====== DATA EXCERPTS
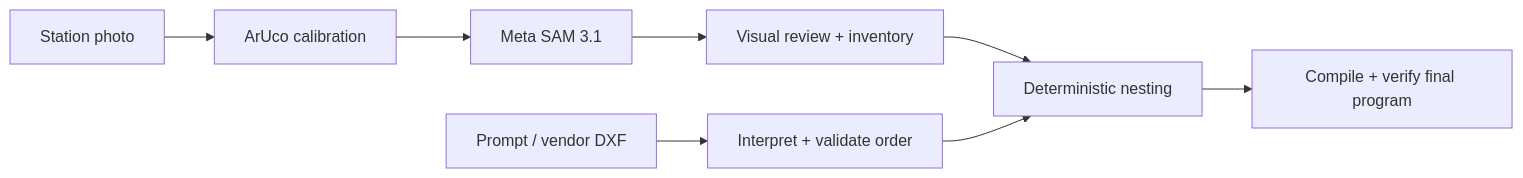
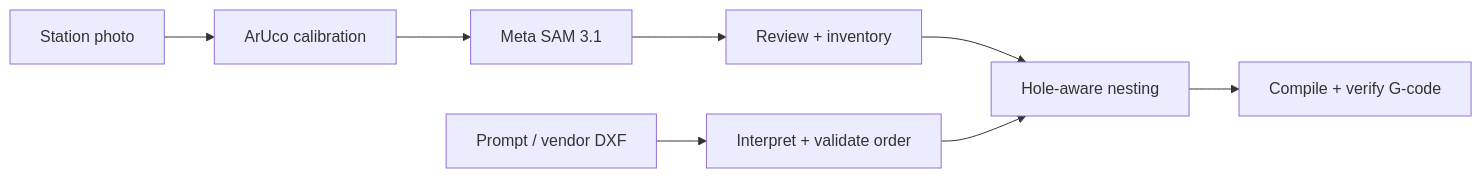
Before and after one commit to nikunjtrehan/remnant-x: the diagram in README.md, drawn with Mermaid. The commit also changed other lines of this file and 6 other files, not shown here.

Commit message:
docs: explain system architecture and rename engineering decisions site

````diff
--- a/README.md
+++ b/README.md
@@ -97,10 +98,10 @@
 ```mermaid
 flowchart LR
     Photo["Station photo"] --> Calibration["ArUco calibration"]
     Calibration --> SAM["Meta SAM 3.1"]
-    SAM --> Review["Visual review + inventory"]
+    SAM --> Review["Review + inventory"]
     Request["Prompt / vendor DXF"] --> Order["Interpret + validate order"]
-    Review --> Nest["Deterministic nesting"]
+    Review --> Nest["Hole-aware nesting"]
     Order --> Nest
-    Nest --> Output["Compile + verify final program"]
+    Nest --> Output["Compile + verify G-code"]
 ```
````
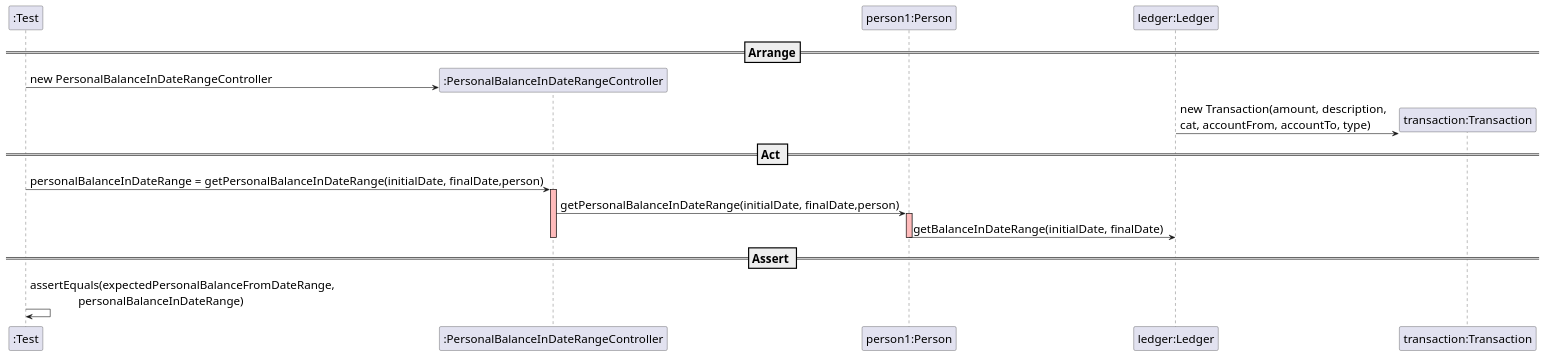
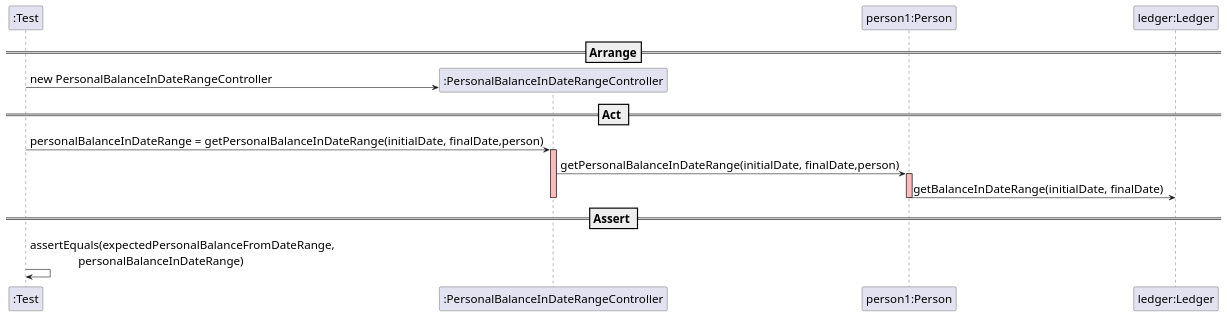
One commit to mleitaoribeiro/DevOpsMaven changed the diagram in docs/SequenceDiagram - US017.puml. Above: the diagram before and after it, drawn with PlantUML.

Commit message:
ref #398

```diff
--- a/docs/SequenceDiagram - US017.puml
+++ b/docs/SequenceDiagram - US017.puml
@@ -1,35 +1,32 @@
 @startuml
 
 skinparam DefaultFontSize 20
 create ":Test"
 
 ==Arrange==
 create ":PersonalBalanceInDateRangeController"
 ":Test" -> ":PersonalBalanceInDateRangeController" : new PersonalBalanceInDateRangeController
 
 participant "person1:Person"
 
 participant "ledger:Ledger"
-create "transaction:Transaction"
-"ledger:Ledger" -> "transaction:Transaction" : new Transaction(amount, description, \ncat, accountFrom, accountTo, type)
-deactivate "ledger:Ledger" #FFBBBB
 
 
 == Act ==
 
 ":Test" -> ":PersonalBalanceInDateRangeController" : personalBalanceInDateRange = getPersonalBalanceInDateRange(initialDate, finalDate,person)
 activate ":PersonalBalanceInDateRangeController"  #FFBBBB
 
 ":PersonalBalanceInDateRangeController" -> "person1:Person" :getPersonalBalanceInDateRange(initialDate, finalDate,person)
 activate "person1:Person"  #FFBBBB
 
 "person1:Person" -> "ledger:Ledger": getBalanceInDateRange(initialDate, finalDate)
 deactivate "person1:Person"  #FFBBBB
 deactivate ":PersonalBalanceInDateRangeController"  #FFBBBB
 
 == Assert ==
 
 ":Test" -> ":Test" : assertEquals(expectedPersonalBalanceFromDateRange, \n                personalBalanceInDateRange)
 
 
 @enduml
```
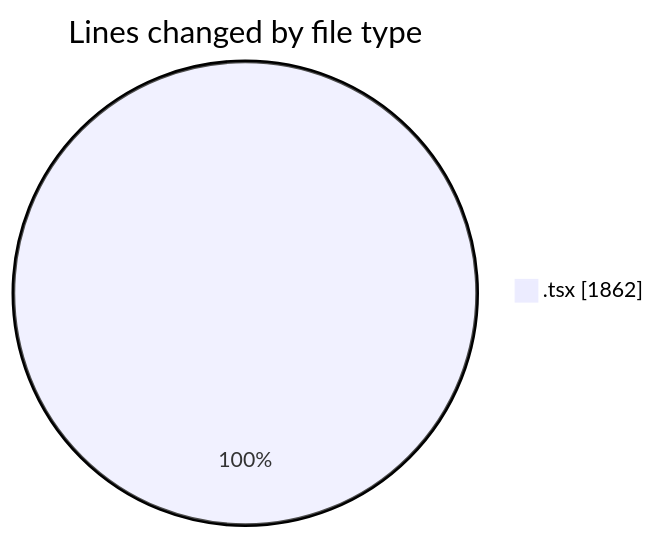
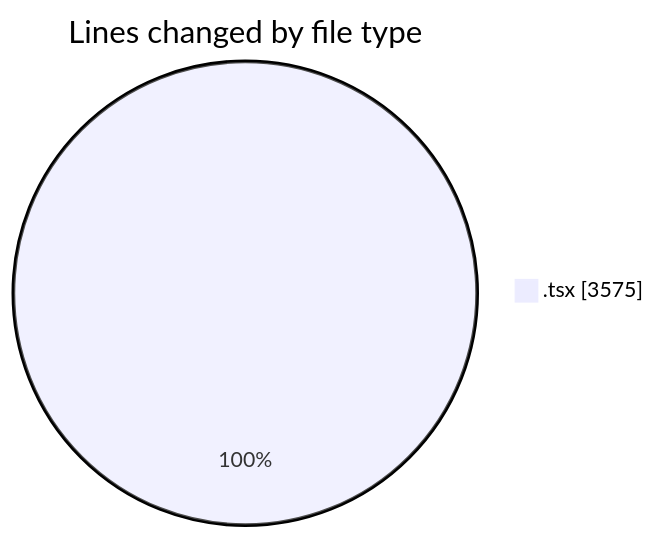
One commit to momahboobian/code-tracking changed the first of 2 diagrams in 2026-08-06/cda/README.md. Above: the diagram before and after it, drawn with Mermaid. The commit also changed other lines of this file and 1 other file, not shown here.

````diff
--- a/2026-08-06/cda/README.md
+++ b/2026-08-06/cda/README.md
@@ -26,5 +29,5 @@
 ```mermaid
 pie showData
 title Lines changed by file type
-".tsx" : 1862
+".tsx" : 3575
 ```
````
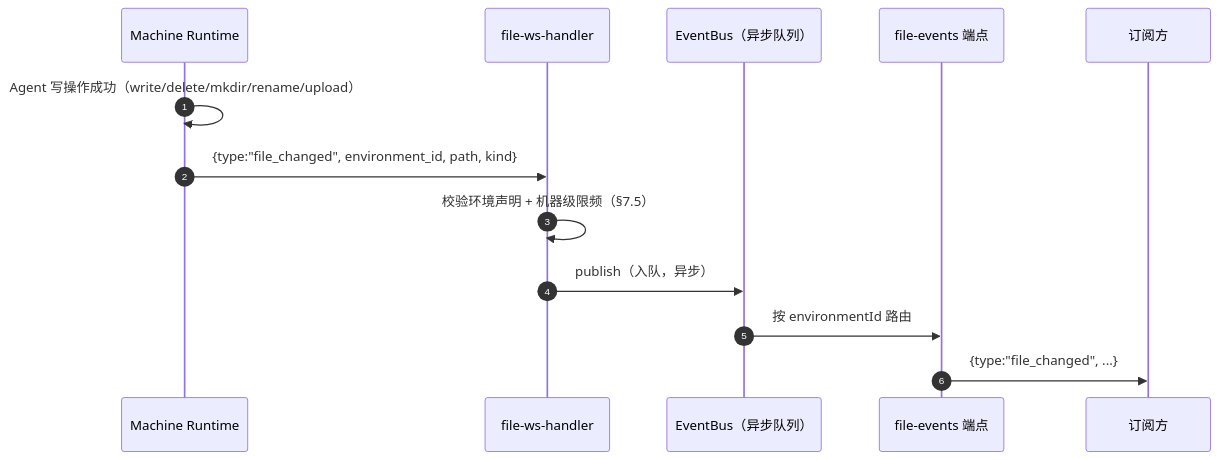
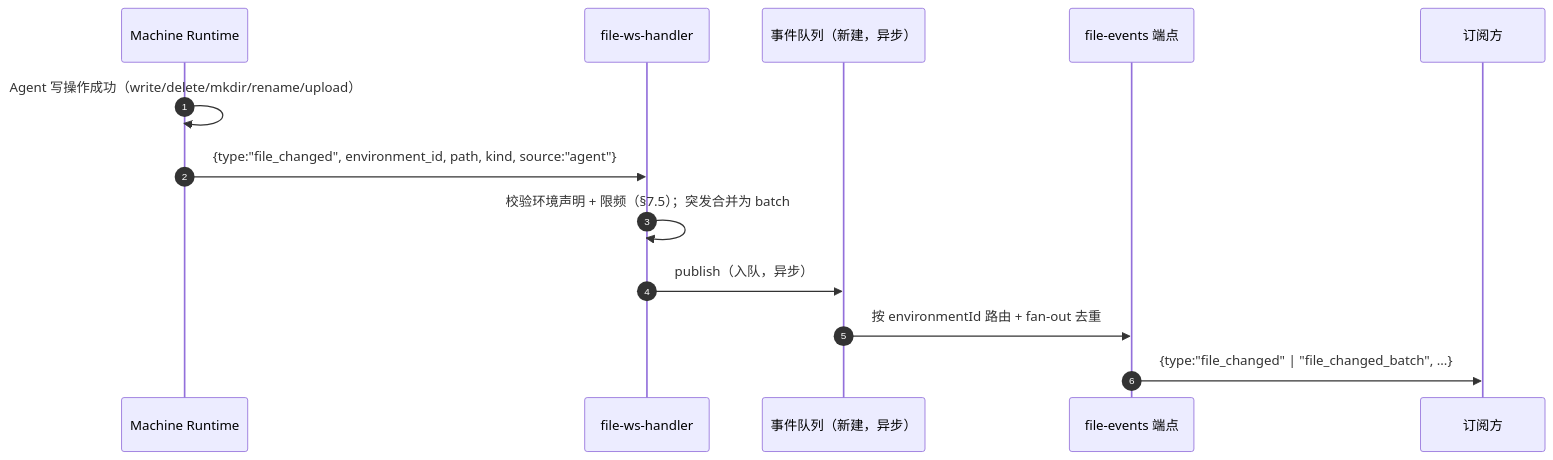
The third of 5 diagrams in docs/arch/12-files.md (HuangPuStar/FenixAgent), drawn with Mermaid before and after one commit. The commit also changed other lines of this file and 2 other files, not shown here.

````diff
--- a/docs/arch/12-files.md
+++ b/docs/arch/12-files.md
@@ -233,16 +255,16 @@
 ```mermaid
 sequenceDiagram
     autonumber
     participant M as Machine Runtime
     participant F as file-ws-handler
-    participant EV as EventBus（异步队列）
+    participant Q as 事件队列（新建，异步）
     participant FE as file-events 端点
     participant C as 订阅方
 
     M->>M: Agent 写操作成功（write/delete/mkdir/rename/upload）
-    M->>F: {type:"file_changed", environment_id, path, kind}
-    F->>F: 校验环境声明 + 机器级限频（§7.5）
-    F->>EV: publish（入队，异步）
-    EV->>FE: 按 environmentId 路由
-    FE->>C: {type:"file_changed", ...}
+    M->>F: {type:"file_changed", environment_id, path, kind, source:"agent"}
+    F->>F: 校验环境声明 + 限频（§7.5）；突发合并为 batch
+    F->>Q: publish（入队，异步）
+    Q->>FE: 按 environmentId 路由 + fan-out 去重
+    FE->>C: {type:"file_changed" | "file_changed_batch", ...}
 ```
````
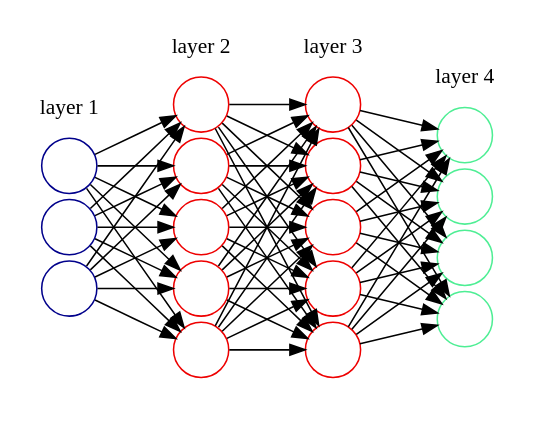
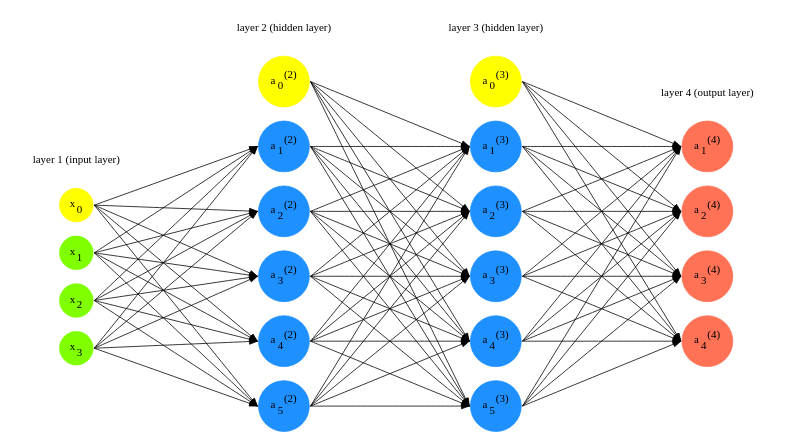
Before and after one commit to knudvaneeden/graphviz: the diagram in ddd.dot, drawn with Graphviz.

Commit message:
Last commit: 19/02/2018 18:35:31

```diff
--- a/ddd.dot
+++ b/ddd.dot
@@ -1,112 +1,73 @@
 
 digraph G {
-
-        rankdir=LR
-	splines=line
-        nodesep=.05;
-
-        node [label=""];
-
-        subgraph cluster_0 {
-		color=white;
-                node [style=solid,color=blue4, shape=circle];
-		x1 x2 x3;
-		label = "layer 1";
-	}
-
-	subgraph cluster_1 {
-		color=white;
-		node [style=solid,color=red2, shape=circle];
-		a12 a22 a32 a42 a52;
-		label = "layer 2";
-	}
-
-	subgraph cluster_2 {
-		color=white;
-		node [style=solid,color=red2, shape=circle];
-		a13 a23 a33 a43 a53;
-		label = "layer 3";
-	}
-
-	subgraph cluster_3 {
-		color=white;
-		node [style=solid,color=seagreen2, shape=circle];
-		O1 O2 O3 O4;
-		label="layer 4";
-	}
-
-        x1 -> a12;
-        x1 -> a22;
-        x1 -> a32;
-        x1 -> a42;
-        x1 -> a52;
-
-        x2 -> a12;
-        x2 -> a22;
-        x2 -> a32;
-        x2 -> a42;
-        x2 -> a52;
-
-        x3 -> a12;
-        x3 -> a22;
-        x3 -> a32;
-        x3 -> a42;
-        x3 -> a52;
-
-        a12 -> a13
-        a22 -> a13
-        a32 -> a13
-        a42 -> a13
-        a52 -> a13
-
-        a12 -> a23
-        a22 -> a23
-        a32 -> a23
-        a42 -> a23
-        a52 -> a23
-
-        a12 -> a33
-        a22 -> a33
-        a32 -> a33
-        a42 -> a33
-        a52 -> a33
-
-        a12 -> a43
-        a22 -> a43
-        a32 -> a43
-        a42 -> a43
-        a52 -> a43
-
-        a12 -> a53
-        a22 -> a53
-        a32 -> a53
-        a42 -> a53
-        a52 -> a53
-
-        a13 -> O1
-        a23 -> O1
-        a33 -> O1
-        a43 -> O1
-        a53 -> O1
-
-        a13 -> O2
-        a23 -> O2
-        a33 -> O2
-        a43 -> O2
-        a53 -> O2
-
-        a13 -> O3
-        a23 -> O3
-        a33 -> O3
-        a43 -> O3
-        a53 -> O3
-
-        a13 -> O4
-        a23 -> O4
-        a33 -> O4
-        a43 -> O4
-        a53 -> O4
-
-
-
+    size = "7,7";
+    rankdir = LR;
+    splines=false;
+    edge[style=invis];
+    ranksep= 1.4;
+    {
+    node [shape=circle, color=yellow, style=filled, fillcolor=yellow];
+    x0 [label=<x<sub>0</sub>>];
+    a02 [label=<a<sub>0</sub><sup>(2)</sup>>];
+    a03 [label=<a<sub>0</sub><sup>(3)</sup>>];
+    }
+    {
+    node [shape=circle, color=chartreuse, style=filled, fillcolor=chartreuse];
+    x1 [label=<x<sub>1</sub>>];
+    x2 [label=<x<sub>2</sub>>];
+    x3 [label=<x<sub>3</sub>>];
 }
+{
+    node [shape=circle, color=dodgerblue, style=filled, fillcolor=dodgerblue];
+    a12 [label=<a<sub>1</sub><sup>(2)</sup>>];
+    a22 [label=<a<sub>2</sub><sup>(2)</sup>>];
+    a32 [label=<a<sub>3</sub><sup>(2)</sup>>];
+    a42 [label=<a<sub>4</sub><sup>(2)</sup>>];
+    a52 [label=<a<sub>5</sub><sup>(2)</sup>>];
+    a13 [label=<a<sub>1</sub><sup>(3)</sup>>];
+    a23 [label=<a<sub>2</sub><sup>(3)</sup>>];
+    a33 [label=<a<sub>3</sub><sup>(3)</sup>>];
+    a43 [label=<a<sub>4</sub><sup>(3)</sup>>];
+    a53 [label=<a<sub>5</sub><sup>(3)</sup>>];
+}
+{
+    node [shape=circle, color=coral1, style=filled, fillcolor=coral1];
+    O1 [label=<a<sub>1</sub><sup>(4)</sup>>];
+    O2 [label=<a<sub>2</sub><sup>(4)</sup>>];
+    O3 [label=<a<sub>3</sub><sup>(4)</sup>>];
+    O4 [label=<a<sub>4</sub><sup>(4)</sup>>];
+}
+    {
+        rank=same;
+        x0->x1->x2->x3;
+    }
+    {
+        rank=same;
+        a02->a12->a22->a32->a42->a52;
+    }
+    {
+        rank=same;
+        a03->a13->a23->a33->a43->a53;
+    }
+    {
+        rank=same;
+        O1->O2->O3->O4;
+    }
+    a02->a03;  // prevent tilting
+    l0 [shape=plaintext, label="layer 1 (input layer)"];
+    l0->x0;
+    {rank=same; l0;x0};
+    l1 [shape=plaintext, label="layer 2 (hidden layer)"];
+    l1->a02;
+    {rank=same; l1;a02};
+    l2 [shape=plaintext, label="layer 3 (hidden layer)"];
+    l2->a03;
+    {rank=same; l2;a03};
+    l3 [shape=plaintext, label="layer 4 (output layer)"];
+    l3->O1;
+    {rank=same; l3;O1};
+    edge[style=solid, tailport=e, headport=w];
+    {x0; x1; x2; x3} -> {a12;a22;a32;a42;a52};
+    {a02;a12;a22;a32;a42;a52} -> {a13;a23;a33;a43;a53};
+    {a03;a13;a23;a33;a43;a53} -> {O1,O2,O3,O4};
+}
```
============
• _EXERCISE BRIEF_:
Reproduce each line of the records in which "type" appears.

• _REPLY_:
-"ledger:Ledger" -> "transaction:Transaction" : new Transaction(amount, description, \ncat, accountFrom, accountTo, type)
 title Lines changed by file type
-    M->>F: {type:"file_changed", environment_id, path, kind}
-    FE->>C: {type:"file_changed", ...}
+    M->>F: {type:"file_changed", environment_id, path, kind, source:"agent"}
+    FE->>C: {type:"file_changed" | "file_changed_batch", ...}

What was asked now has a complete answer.